Using the data below, copy every line that contains the word "part".

§ Data provided:
::::::::::

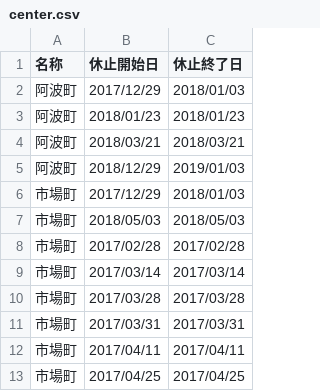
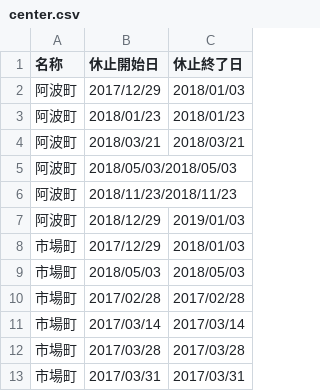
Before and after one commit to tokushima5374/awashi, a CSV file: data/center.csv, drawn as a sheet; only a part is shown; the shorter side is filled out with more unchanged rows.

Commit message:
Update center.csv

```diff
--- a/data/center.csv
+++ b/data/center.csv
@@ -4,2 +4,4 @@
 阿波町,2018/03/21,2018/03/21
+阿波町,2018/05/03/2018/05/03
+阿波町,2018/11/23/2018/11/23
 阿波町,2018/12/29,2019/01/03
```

::::::::::

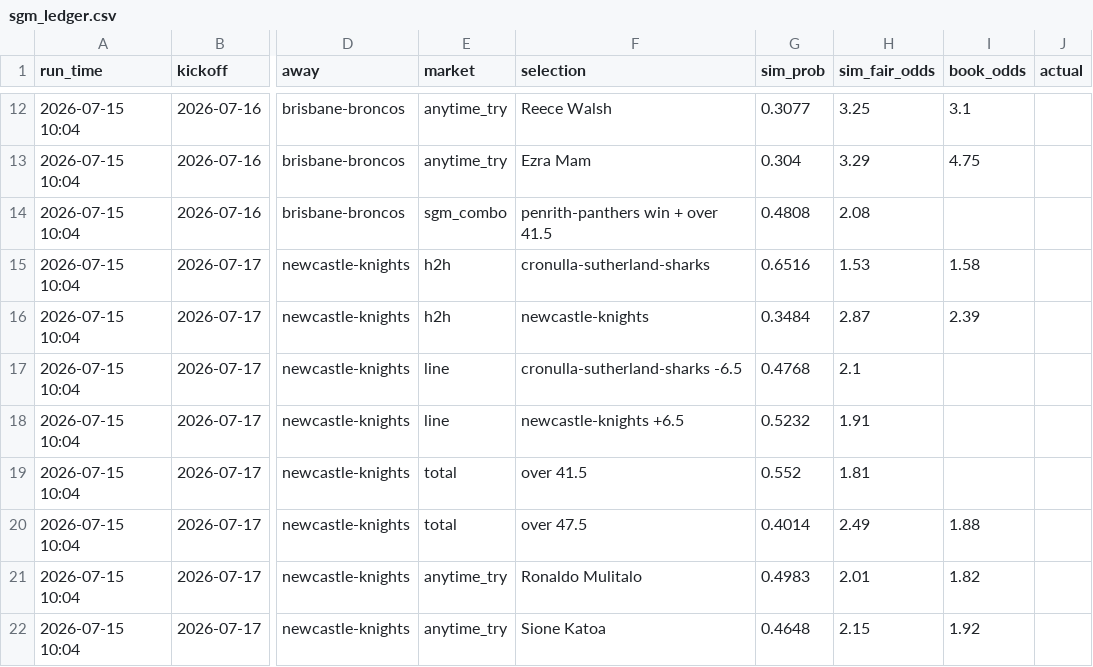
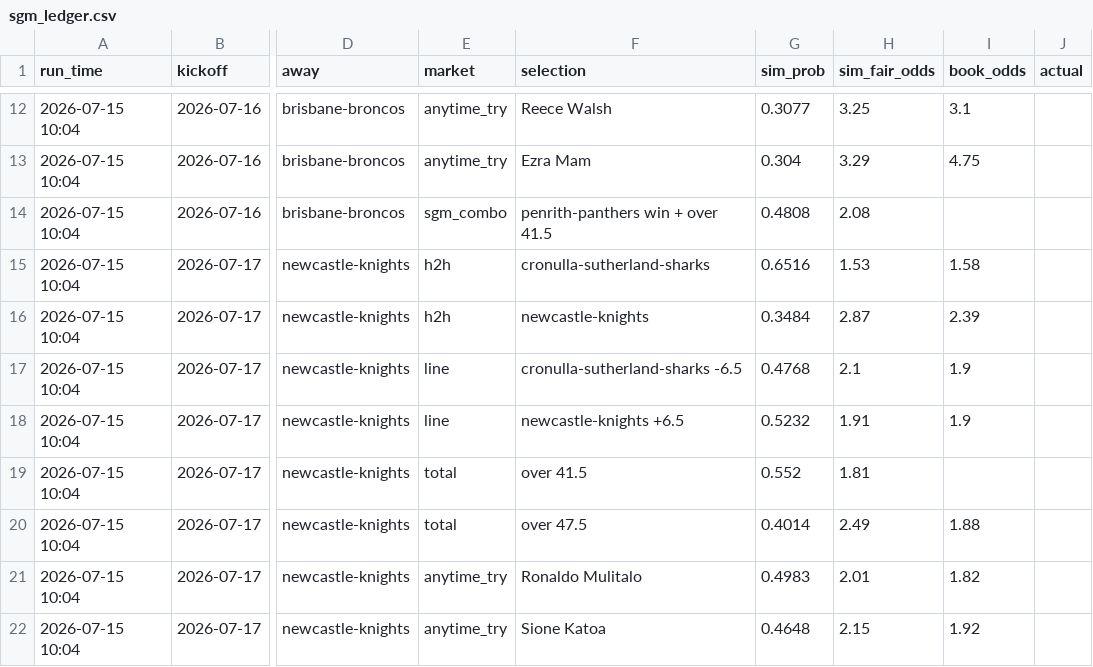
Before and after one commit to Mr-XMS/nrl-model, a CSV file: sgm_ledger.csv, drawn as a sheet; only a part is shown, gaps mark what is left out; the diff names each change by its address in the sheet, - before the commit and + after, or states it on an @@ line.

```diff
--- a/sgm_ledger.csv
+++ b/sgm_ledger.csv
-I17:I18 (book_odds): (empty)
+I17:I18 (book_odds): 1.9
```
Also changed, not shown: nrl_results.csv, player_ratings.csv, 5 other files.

::::::::::

§ Result of the exercise:
Before and after one commit to tokushima5374/awashi, a CSV file: data/center.csv, drawn as a sheet; only a part is shown; the shorter side is filled out with more unchanged rows.
Before and after one commit to Mr-XMS/nrl-model, a CSV file: sgm_ledger.csv, drawn as a sheet; only a part is shown, gaps mark what is left out; the diff names each change by its address in the sheet, - before the commit and + after, or states it on an @@ line.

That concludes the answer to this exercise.